Several other hunting seasons compete for hunters' attention in the fall, unlike the spring season.
Population surveys and continuing increases in the spring harvest show that our turkey flock is doing great.
"Most of my days have been sunny. It didn't just happen, I made it happen. If I wanted to go hawking at 4 p.m., I started working to that end at 8 a.m."
Those words were spoken by Dan Cover at a Thayer Chamber of Commerce luncheon honoring the Oregon County resident for his contributions to conservation. Cover, a falconer and prairie restoration advocate, received a lifetime achievement award from the Missouri Conservation Commission. He also received accolades from professional and citizen conservationists from across the nation who attended the event.

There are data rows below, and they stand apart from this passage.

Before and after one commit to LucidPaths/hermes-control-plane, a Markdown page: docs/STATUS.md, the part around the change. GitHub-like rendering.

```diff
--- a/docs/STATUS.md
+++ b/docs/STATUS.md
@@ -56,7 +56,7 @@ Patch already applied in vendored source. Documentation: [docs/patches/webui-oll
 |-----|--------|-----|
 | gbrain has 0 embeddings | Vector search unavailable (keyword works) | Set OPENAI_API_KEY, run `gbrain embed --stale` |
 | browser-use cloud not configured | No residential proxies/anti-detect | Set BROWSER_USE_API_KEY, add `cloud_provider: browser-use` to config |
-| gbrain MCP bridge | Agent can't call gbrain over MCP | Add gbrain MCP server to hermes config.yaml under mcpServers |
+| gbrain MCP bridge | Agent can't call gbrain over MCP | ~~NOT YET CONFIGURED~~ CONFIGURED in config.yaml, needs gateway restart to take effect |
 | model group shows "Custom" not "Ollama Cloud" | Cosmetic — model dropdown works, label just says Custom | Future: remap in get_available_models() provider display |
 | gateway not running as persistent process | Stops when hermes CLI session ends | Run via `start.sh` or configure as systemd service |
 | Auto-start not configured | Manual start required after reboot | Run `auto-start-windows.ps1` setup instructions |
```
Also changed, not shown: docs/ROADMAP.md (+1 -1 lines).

Cover has been a falconer for more than 60 years. During that time he has been instrumental in promoting state and federal regulations that allow hunting with hawks and falcons in Missouri and several other states. Through the years he has helped refine the process of propagating captive falcons, contributing to the conservation of birds of prey.
A founder and past president of the National Falconry Association, Cover has written numerous educational articles and a book on falconry titled, Oh, Those Wonderful Hawks!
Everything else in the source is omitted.